KALAMAZOO, Mich. -- All those times teammates marveled at Scott Howes' mesmerizing excellence these last two months, they left unspoken the pain he endured to perform.
It is hockey's code to do so, particularly in the postseason -- an ailment is an "upper-body injury'' or "lower-body injury,'' which sounds benign.
Turns out Howes, the 23-year-old left winger who Saturday night was named the ECHL Kelly Cup playoffs Most Valuable Player after the Alaska Aces captured their second Cup in six seasons, has been playing in pain for months.
He has a torn labrum in his left shoulder -- he has for months, and wears a brace beneath his No. 13 sweater -- and will undergo surgery soon.
Howes, who missed Game 3 of the Finals, which incidentally was the Aces' lone loss in 13 playoff games, has also been feeling off-kilter after absorbing some wicked hits early in the series with the Kalamazoo Wings.
"He was walking around in a haze,'' said linemate Brian Swanson. "(In Game 4), he basically played a period, and he dominated. He deserves that trophy. He stepped up and earned it.''
In Game 4, Howes in the first period absorbed three violent hits yet righted himself and basically played keep-away with the puck and left K-Wings defensemen in his wake at every turn.
Howes led Aces scorers with seven goals, 12 assists and 19 points in 12 games. He forged three game-winning goals. He scored at least one point in each of his first 11 playoff games -- Saturday's clincher was the only time he was held off the score sheet -- he led the team in plus-minus (plus 11), tied for the lead in shots (50) and led by example.
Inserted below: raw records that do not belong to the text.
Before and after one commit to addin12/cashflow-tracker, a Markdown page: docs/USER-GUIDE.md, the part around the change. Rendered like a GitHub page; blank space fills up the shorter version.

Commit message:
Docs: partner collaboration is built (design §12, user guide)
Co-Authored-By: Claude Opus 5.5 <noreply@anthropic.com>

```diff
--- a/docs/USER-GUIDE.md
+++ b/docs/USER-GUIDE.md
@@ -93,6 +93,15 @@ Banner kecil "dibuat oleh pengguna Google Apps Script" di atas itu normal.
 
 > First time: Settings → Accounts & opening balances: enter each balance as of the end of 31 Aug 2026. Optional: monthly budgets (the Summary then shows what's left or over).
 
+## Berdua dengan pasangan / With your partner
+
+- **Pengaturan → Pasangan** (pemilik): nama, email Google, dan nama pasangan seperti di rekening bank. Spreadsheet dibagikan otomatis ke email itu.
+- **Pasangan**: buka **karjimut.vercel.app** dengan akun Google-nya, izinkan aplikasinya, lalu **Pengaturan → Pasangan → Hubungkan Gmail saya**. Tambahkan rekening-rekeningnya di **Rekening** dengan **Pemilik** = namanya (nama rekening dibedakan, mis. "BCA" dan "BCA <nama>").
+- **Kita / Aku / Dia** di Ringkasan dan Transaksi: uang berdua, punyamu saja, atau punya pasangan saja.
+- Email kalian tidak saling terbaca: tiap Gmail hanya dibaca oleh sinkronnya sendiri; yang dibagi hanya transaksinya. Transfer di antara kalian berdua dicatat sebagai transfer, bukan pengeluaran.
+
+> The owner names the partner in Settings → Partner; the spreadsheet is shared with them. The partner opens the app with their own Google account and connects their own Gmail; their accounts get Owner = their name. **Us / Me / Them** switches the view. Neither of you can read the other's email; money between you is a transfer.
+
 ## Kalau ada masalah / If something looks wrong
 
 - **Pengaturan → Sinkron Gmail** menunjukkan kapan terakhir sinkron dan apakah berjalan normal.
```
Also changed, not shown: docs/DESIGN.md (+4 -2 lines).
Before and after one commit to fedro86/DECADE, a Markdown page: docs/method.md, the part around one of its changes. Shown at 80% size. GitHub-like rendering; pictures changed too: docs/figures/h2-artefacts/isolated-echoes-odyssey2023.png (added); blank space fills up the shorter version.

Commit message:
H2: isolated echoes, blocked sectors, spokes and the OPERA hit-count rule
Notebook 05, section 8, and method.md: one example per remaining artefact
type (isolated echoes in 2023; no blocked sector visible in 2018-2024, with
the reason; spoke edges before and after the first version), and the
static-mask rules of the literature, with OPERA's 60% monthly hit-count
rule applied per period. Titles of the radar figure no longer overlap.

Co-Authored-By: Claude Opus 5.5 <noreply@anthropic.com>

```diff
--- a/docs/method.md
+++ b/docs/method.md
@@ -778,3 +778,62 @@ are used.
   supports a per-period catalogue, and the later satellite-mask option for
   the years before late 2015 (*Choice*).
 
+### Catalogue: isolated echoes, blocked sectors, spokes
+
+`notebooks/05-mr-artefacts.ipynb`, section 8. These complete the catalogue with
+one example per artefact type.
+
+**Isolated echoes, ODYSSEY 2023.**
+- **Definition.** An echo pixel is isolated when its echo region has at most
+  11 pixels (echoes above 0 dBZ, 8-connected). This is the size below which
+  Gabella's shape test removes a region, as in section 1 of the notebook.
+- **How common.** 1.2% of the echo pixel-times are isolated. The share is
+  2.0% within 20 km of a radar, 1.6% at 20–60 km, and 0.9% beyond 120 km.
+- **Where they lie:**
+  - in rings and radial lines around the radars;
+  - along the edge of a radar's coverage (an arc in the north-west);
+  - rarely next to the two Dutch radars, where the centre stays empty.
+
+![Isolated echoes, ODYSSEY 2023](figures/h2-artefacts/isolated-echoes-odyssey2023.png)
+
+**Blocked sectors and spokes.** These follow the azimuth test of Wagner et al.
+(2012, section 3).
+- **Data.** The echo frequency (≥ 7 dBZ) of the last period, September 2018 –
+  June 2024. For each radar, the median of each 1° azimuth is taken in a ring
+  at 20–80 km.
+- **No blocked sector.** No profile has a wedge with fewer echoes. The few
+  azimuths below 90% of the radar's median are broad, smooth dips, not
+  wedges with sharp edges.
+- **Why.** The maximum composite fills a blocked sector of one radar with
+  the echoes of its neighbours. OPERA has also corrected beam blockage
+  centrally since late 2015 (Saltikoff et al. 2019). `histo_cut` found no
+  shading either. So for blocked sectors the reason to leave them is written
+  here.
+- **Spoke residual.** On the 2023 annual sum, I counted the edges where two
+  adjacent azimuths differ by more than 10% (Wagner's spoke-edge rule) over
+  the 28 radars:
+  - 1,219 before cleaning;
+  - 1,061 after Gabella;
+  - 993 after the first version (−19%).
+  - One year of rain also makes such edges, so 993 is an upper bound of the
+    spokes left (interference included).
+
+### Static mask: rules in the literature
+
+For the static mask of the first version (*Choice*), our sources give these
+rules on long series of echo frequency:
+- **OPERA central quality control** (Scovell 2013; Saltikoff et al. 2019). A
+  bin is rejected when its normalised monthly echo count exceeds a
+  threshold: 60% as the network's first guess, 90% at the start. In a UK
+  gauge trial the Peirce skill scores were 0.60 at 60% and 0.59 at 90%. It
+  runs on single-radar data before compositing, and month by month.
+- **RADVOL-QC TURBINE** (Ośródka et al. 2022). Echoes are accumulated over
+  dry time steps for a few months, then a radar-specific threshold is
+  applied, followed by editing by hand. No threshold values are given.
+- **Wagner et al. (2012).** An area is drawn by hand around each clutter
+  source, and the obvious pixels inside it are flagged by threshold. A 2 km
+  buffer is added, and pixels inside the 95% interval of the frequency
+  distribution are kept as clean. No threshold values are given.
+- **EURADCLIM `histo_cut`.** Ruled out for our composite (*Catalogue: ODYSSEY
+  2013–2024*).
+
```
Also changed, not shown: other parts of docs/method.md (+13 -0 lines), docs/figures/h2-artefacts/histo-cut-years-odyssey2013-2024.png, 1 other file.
Howes became the first non-goaltender to be named playoff MVP, selected by the media, since Aces captain Mike Scott, likewise a winger, won it after helping Alaska win the Kelly Cup in 2006.
"He pole-vaulted our offense in the playoffs,'' said Aces coach Brent Thompson. "He was the catalyst in every aspect. He killed penalties for the first time and he played with his heart all season.''
And to think that Thompson acquired Howes, a third-year pro with sublime skills and an endearing nature, from Stockton one week into the regular season for something as inconsequential as "future considerations,'' which in the ECHL usually means $100 or $200.
Placed on the first line with Swanson, the 35-year-old former NHLer, and Wes Goldie, the 32-year-old who was league's regular-season MVP and Howes' roommate, Howes flourished, not just on the ice but in personal growth.
"He really appreciates what he has,'' Swanson said. "His career has really come a long way. He doesn't take it for granted.''
Howes said he was simply thankful Thompson and the Aces provided him a place to play, and that Goldie and Swanson have mentored him so patiently.
"I couldn't have been around anyone else to make it better,'' Howes said. "I was given an opportunity and a home.''
He pointed out that Swanson was playing on a broken left toe, a sprained left ankle and a neck that was killing him.
"I knew if I played banged up, other guys were banged up too,'' Howes said. "Everyone owed it to everyone to play.''
Now, Howes can rest and prepare for surgery and the months of rehabilitation that will follow.
"A few months relaxing and I should be OK,'' he said.
Find Doyle Woody's blog at adn.com/hockeyblog or call him at 257-4335.